The data:

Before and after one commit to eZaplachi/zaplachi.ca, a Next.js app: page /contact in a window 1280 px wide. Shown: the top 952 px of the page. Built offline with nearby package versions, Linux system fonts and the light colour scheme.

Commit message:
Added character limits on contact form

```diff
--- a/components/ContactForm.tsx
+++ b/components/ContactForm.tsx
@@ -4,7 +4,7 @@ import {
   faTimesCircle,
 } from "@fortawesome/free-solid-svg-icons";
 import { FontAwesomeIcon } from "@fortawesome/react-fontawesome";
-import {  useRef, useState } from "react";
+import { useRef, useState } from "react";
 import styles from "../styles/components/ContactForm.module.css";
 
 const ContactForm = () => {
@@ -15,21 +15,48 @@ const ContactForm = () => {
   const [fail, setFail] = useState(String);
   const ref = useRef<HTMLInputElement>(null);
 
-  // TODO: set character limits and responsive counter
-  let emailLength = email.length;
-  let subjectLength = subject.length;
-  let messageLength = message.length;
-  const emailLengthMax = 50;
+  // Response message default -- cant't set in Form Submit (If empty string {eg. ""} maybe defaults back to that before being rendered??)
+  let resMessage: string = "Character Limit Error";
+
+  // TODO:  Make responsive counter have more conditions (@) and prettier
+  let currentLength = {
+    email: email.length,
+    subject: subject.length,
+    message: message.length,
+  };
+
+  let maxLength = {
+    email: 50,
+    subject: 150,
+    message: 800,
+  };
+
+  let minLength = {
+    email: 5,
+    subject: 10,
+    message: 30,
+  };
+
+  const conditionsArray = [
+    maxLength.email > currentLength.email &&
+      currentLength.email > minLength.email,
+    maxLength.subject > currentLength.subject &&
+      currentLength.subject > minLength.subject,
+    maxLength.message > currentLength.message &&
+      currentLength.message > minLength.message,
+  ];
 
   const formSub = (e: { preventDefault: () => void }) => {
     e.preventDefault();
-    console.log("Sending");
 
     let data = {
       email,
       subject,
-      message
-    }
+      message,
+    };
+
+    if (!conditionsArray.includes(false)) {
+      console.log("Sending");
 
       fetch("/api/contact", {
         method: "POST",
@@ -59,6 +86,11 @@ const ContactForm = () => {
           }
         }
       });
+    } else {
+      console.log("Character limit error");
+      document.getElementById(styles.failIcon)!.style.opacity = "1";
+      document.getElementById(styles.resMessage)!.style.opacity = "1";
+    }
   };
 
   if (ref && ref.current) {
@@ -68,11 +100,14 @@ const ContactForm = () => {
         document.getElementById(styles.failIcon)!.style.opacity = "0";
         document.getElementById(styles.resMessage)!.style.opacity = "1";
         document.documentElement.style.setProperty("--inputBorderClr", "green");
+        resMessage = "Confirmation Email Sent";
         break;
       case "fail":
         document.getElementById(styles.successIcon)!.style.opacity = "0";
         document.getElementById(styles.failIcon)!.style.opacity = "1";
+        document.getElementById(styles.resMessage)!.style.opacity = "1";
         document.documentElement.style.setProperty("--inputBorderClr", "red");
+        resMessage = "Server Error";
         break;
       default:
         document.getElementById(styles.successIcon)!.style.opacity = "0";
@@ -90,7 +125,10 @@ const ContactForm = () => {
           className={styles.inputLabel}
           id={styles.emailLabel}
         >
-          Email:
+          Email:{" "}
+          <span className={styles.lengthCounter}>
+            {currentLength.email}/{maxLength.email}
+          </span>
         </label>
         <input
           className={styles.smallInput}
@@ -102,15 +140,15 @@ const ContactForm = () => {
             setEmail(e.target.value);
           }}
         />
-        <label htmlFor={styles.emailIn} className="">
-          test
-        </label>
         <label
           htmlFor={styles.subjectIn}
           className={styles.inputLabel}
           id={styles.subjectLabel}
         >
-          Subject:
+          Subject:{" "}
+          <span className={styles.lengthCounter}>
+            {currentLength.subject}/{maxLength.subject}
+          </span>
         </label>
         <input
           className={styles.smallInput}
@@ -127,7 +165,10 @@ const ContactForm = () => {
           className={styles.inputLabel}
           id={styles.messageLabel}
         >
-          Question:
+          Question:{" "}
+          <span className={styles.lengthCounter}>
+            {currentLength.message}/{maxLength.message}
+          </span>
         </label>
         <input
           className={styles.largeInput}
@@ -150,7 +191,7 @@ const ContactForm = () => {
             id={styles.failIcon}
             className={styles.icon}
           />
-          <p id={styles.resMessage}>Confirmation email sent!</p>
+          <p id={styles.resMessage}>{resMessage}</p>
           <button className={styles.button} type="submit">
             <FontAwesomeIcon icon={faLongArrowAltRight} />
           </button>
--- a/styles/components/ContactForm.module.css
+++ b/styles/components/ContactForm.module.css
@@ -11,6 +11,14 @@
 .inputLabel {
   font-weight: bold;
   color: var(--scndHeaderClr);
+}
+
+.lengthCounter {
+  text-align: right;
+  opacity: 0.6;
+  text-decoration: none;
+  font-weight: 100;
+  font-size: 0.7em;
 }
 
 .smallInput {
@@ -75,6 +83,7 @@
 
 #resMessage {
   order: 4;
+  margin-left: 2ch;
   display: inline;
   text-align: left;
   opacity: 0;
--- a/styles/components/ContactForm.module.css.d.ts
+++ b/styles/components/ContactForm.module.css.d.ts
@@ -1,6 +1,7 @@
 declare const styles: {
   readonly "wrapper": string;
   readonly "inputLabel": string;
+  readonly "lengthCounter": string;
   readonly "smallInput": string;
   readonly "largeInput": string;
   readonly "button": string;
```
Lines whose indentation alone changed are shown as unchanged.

--

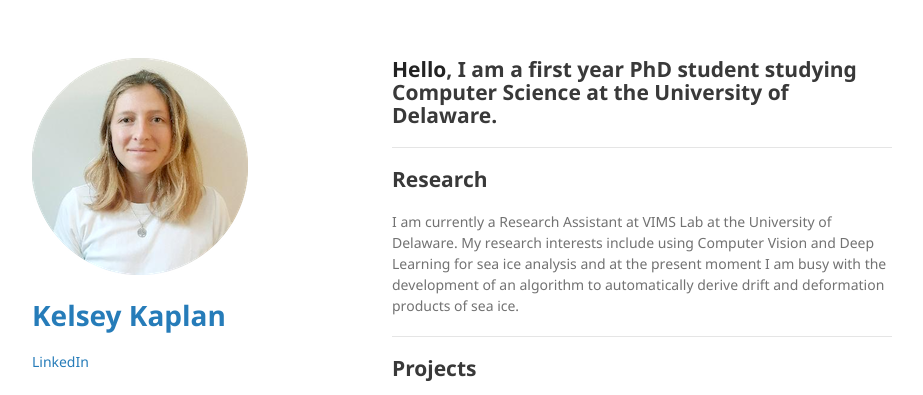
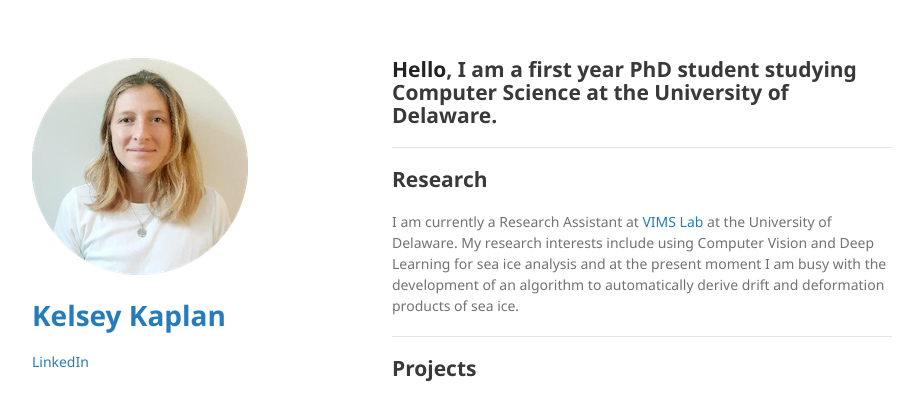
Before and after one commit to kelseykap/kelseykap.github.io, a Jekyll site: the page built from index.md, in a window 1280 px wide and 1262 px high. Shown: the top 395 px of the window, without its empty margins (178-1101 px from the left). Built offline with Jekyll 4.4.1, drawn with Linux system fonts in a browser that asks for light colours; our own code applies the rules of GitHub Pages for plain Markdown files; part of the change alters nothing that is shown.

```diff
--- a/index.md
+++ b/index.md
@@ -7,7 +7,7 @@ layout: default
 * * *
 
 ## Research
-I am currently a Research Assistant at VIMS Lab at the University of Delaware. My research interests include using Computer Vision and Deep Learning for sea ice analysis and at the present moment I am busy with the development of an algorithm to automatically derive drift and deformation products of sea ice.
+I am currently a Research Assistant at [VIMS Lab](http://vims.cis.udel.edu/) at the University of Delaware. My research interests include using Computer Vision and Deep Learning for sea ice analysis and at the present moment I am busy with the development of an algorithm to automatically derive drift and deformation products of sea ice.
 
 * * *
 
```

Problem: Using the listing above, count how many lines contain the word "import" and, please, write only that number.

Solution to the problem: 5